*Aim of the exercise*
Please state the number of lines in the records below that contain the string "index", and nothing further.

Data items
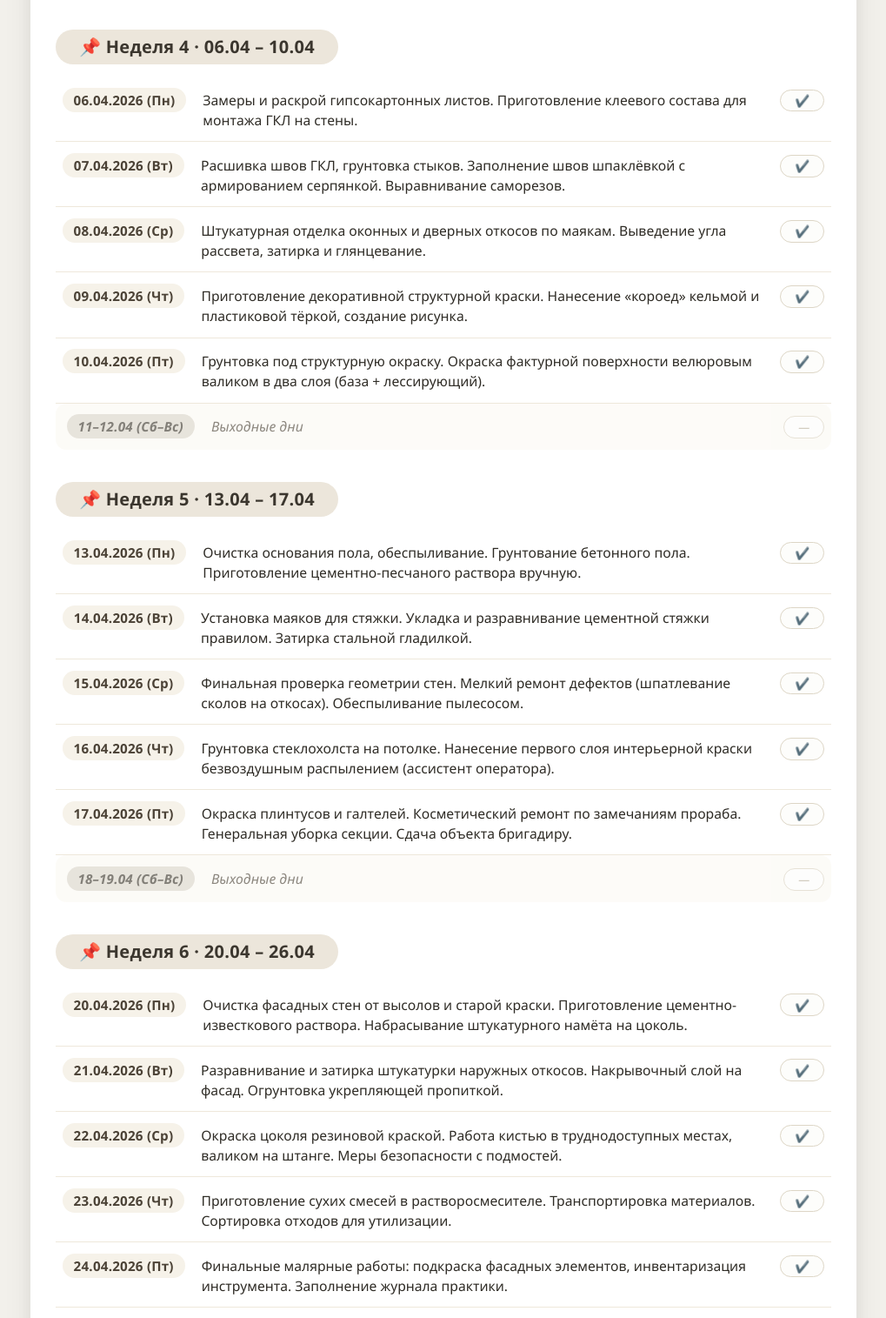
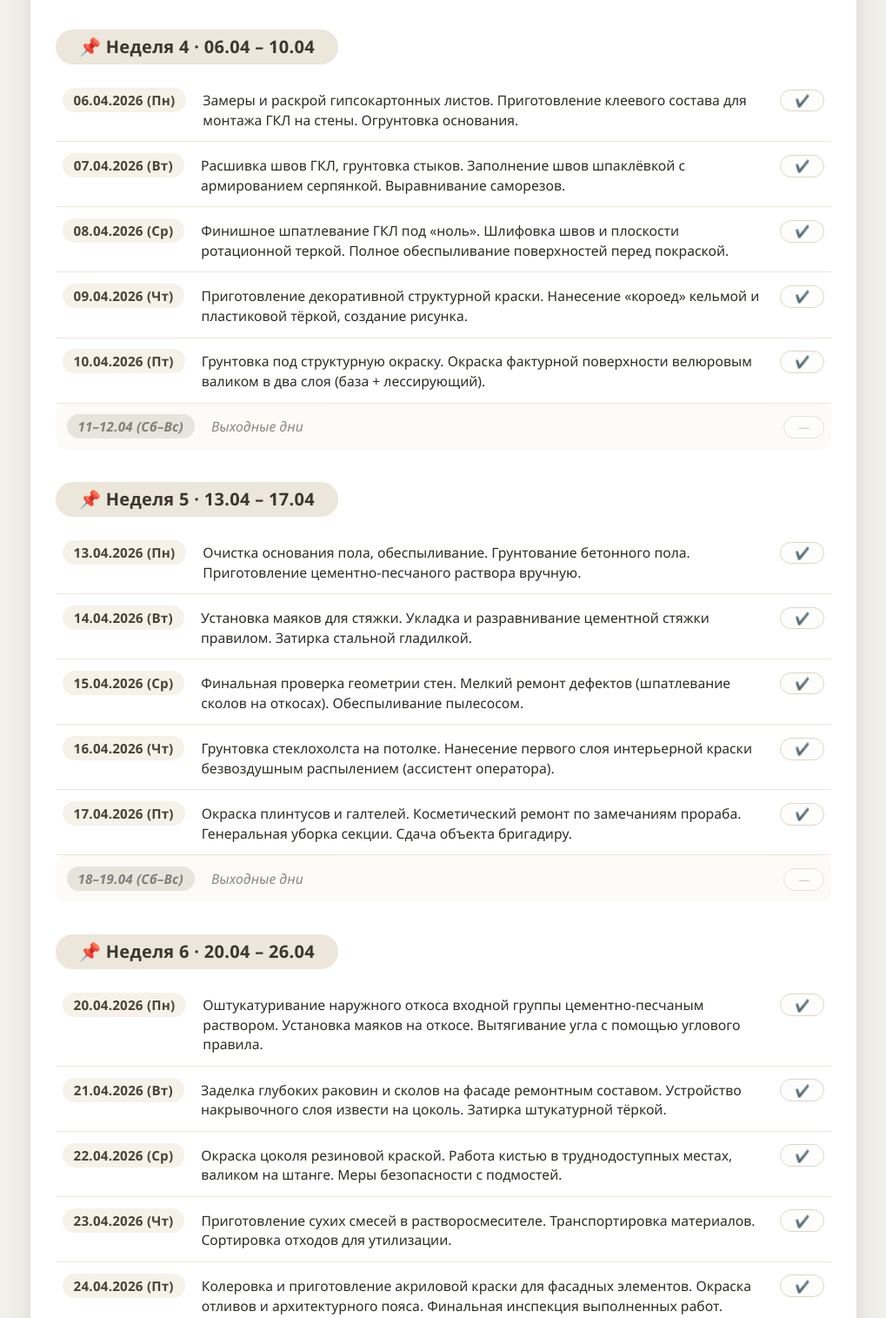
Before and after one commit to avgustenko/alenka_pidorasinka, a plain HTML site: page index.html in a window 1280 px wide. Shown: the part 1790-3305 px from the top of the page at 87% size, without its empty margins (130-1149 px from the left). Drawn offline with Linux system fonts and the light colour scheme.

Commit message:
index.html

```diff
--- a/index.html
+++ b/index.html
@@ -331,7 +331,7 @@
       </div>
     </div>
 
-    <!-- НЕДЕЛЯ 3 (30.03 – 03.04) — ПОЛНОСТЬЮ ОБНОВЛЕНО СОДЕРЖАНИЕ -->
+    <!-- НЕДЕЛЯ 3 (30.03 – 03.04) -->
     <div class="week-block">
       <div class="week-title">📌 Неделя 3 · 30.03 – 03.04</div>
       <div class="day-entry">
@@ -366,12 +366,12 @@
       </div>
     </div>
 
-    <!-- НЕДЕЛЯ 4 -->
+    <!-- НЕДЕЛЯ 4 (дата 08.04 изменена) -->
     <div class="week-block">
       <div class="week-title">📌 Неделя 4 · 06.04 – 10.04</div>
       <div class="day-entry">
         <div class="day-date">06.04.2026 (Пн)</div>
-        <div class="day-desc">Замеры и раскрой гипсокартонных листов. Приготовление клеевого состава для монтажа ГКЛ на стены.</div>
+        <div class="day-desc">Замеры и раскрой гипсокартонных листов. Приготовление клеевого состава для монтажа ГКЛ на стены. Огрунтовка основания.</div>
         <div class="mark-cell">✔️</div>
       </div>
       <div class="day-entry">
@@ -381,7 +381,7 @@
       </div>
       <div class="day-entry">
         <div class="day-date">08.04.2026 (Ср)</div>
-        <div class="day-desc">Штукатурная отделка оконных и дверных откосов по маякам. Выведение угла рассвета, затирка и глянцевание.</div>
+        <div class="day-desc">Финишное шпатлевание ГКЛ под «ноль». Шлифовка швов и плоскости ротационной теркой. Полное обеспыливание поверхностей перед покраской.</div>
         <div class="mark-cell">✔️</div>
       </div>
       <div class="day-entry">
@@ -401,7 +401,7 @@
       </div>
     </div>
 
-    <!-- НЕДЕЛЯ 5 -->
+    <!-- НЕДЕЛЯ 5 (даты 13–17 апреля без изменений) -->
     <div class="week-block">
       <div class="week-title">📌 Неделя 5 · 13.04 – 17.04</div>
       <div class="day-entry">
@@ -436,17 +436,17 @@
       </div>
     </div>
 
-    <!-- НЕДЕЛЯ 6 -->
+    <!-- НЕДЕЛЯ 6 (даты 20.04, 21.04, 24.04 изменены) -->
     <div class="week-block">
       <div class="week-title">📌 Неделя 6 · 20.04 – 26.04</div>
       <div class="day-entry">
         <div class="day-date">20.04.2026 (Пн)</div>
-        <div class="day-desc">Очистка фасадных стен от высолов и старой краски. Приготовление цементно-известкового раствора. Набрасывание штукатурного намёта на цоколь.</div>
+        <div class="day-desc">Оштукатуривание наружного откоса входной группы цементно-песчаным раствором. Установка маяков на откосе. Вытягивание угла с помощью углового правила.</div>
         <div class="mark-cell">✔️</div>
       </div>
       <div class="day-entry">
         <div class="day-date">21.04.2026 (Вт)</div>
-        <div class="day-desc">Разравнивание и затирка штукатурки наружных откосов. Накрывочный слой на фасад. Огрунтовка укрепляющей пропиткой.</div>
+        <div class="day-desc">Заделка глубоких раковин и сколов на фасаде ремонтным составом. Устройство накрывочного слоя извести на цоколь. Затирка штукатурной тёркой.</div>
         <div class="mark-cell">✔️</div>
       </div>
       <div class="day-entry">
@@ -461,7 +461,7 @@
       </div>
       <div class="day-entry">
         <div class="day-date">24.04.2026 (Пт)</div>
-        <div class="day-desc">Финальные малярные работы: подкраска фасадных элементов, инвентаризация инструмента. Заполнение журнала практики.</div>
+        <div class="day-desc">Колеровка и приготовление акриловой краски для фасадных элементов. Окраска отливов и архитектурного пояса. Финальная инспекция выполненных работ.</div>
         <div class="mark-cell">✔️</div>
       </div>
       <div class="day-entry">
```
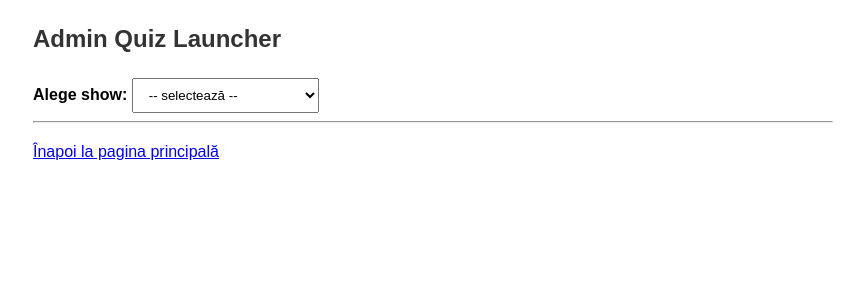
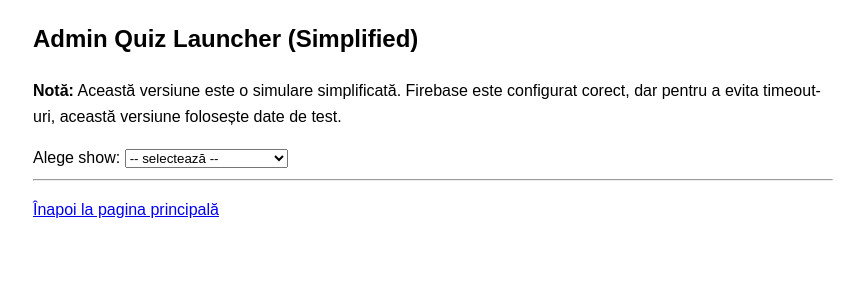
Before and after one commit to oana-afk/syncplay-backend, a Flask app: page /admin in a window 1280 px wide. Shown: the top 300 px of the page, without its empty margins (207-1071 px from the left). Run offline with Flask 3, Linux system fonts and the light colour scheme.

Commit message:
Update admin_simple.html

```diff
--- a/admin_panel/templates/admin_simple.html
+++ b/admin_panel/templates/admin_simple.html
@@ -5,28 +5,20 @@
     <style>
         body { font-family: Arial, sans-serif; line-height: 1.6; margin: 20px; }
         .container { max-width: 800px; margin: 0 auto; }
-        .error { color: red; border: 1px solid red; padding: 10px; margin: 15px 0; }
-        .success { color: green; border: 1px solid green; padding: 10px; margin: 15px 0; }
-        .question-item { background-color: #f9f9f9; border: 1px solid #ddd; padding: 12px; margin-bottom: 15px; border-radius: 5px; }
-        select, button { padding: 8px 12px; }
-        button { background-color: #4285f4; color: white; border: none; border-radius: 5px; cursor: pointer; }
-        button:hover { background-color: #3367d6; }
-        h2, h3 { color: #333; }
+        .question-item { border: 1px solid #ddd; padding: 10px; margin-bottom: 10px; }
+        .success { color: green; }
     </style>
 </head>
 <body>
   <div class="container">
-        <h2>Admin Quiz Launcher</h2>
+    <h2>Admin Quiz Launcher (Simplified)</h2>
 
-        {% if firebase_error %}
-            <div class="error">
-                <strong>Eroare:</strong> {{ firebase_error }}
-            </div>
-        {% endif %}
+    <p><b>Notă:</b> Această versiune este o simulare simplificată. Firebase este configurat corect,
+    dar pentru a evita timeout-uri, această versiune folosește date de test.</p>
 
     <!-- Select Show -->
     <form method="POST">
-            <label for="show_id"><b>Alege show:</b></label>
+      <label for="show_id">Alege show:</label>
       <select name="show_id" onchange="this.form.submit()">
         <option value="">-- selectează --</option>
         {% for show in shows %}
@@ -39,22 +31,16 @@
     {% if selected_show %}
       <h3>Întrebări pentru <code>{{ selected_show }}</code>:</h3>
 
-            {% if questions %}
       <form method="POST">
         <input type="hidden" name="show_id" value="{{ selected_show }}">
         {% for q in questions %}
           <div class="question-item">
             <b>{{ q.text }}</b><br>
-                            <small>Răspuns corect: <b>{{ q.correct }}</b></small><br>
             <small>ID: {{ q.id }}</small><br>
-                            <button name="question_id" value="{{ q.id }}" type="submit">Lansează această întrebare</button>
+            <button name="question_id" value="{{ q.id }}">Lansează această întrebare</button>
           </div>
         {% endfor %}
       </form>
-            {% else %}
-                <div class="error">Nu s-au găsit întrebări pentru acest show.</div>
-                <p>Poți adăuga întrebări folosind scriptul <code>populate_firestore.py</code>.</p>
-            {% endif %}
     {% endif %}
 
     <hr>
```
Lines whose indentation alone changed are shown as unchanged.
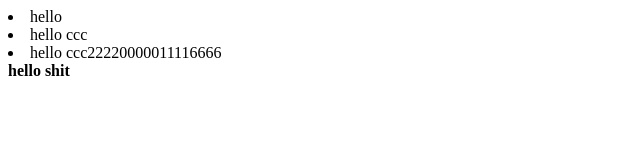
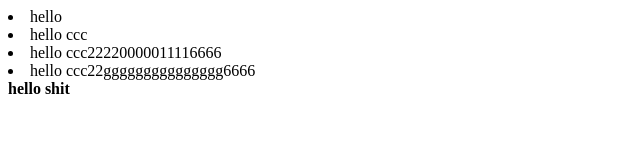
Before and after one commit to kehueicheng/workship, a plain HTML site: page index.html in a window 1280 px wide. Shown: the whole page, without its empty margins (0-640 px from the left). Drawn offline with Linux system fonts and the light colour scheme.

Commit message:
this is fourth

```diff
--- a/index.html
+++ b/index.html
@@ -5,5 +5,6 @@
 <li>hello</li>
 <li>hello ccc</li>
 <li>hello ccc22220000011116666</li>
+<li>hello ccc22ggggggggggggggg6666</li>
 <b> hello shit </b>
 </body>
```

*Problem solution*
7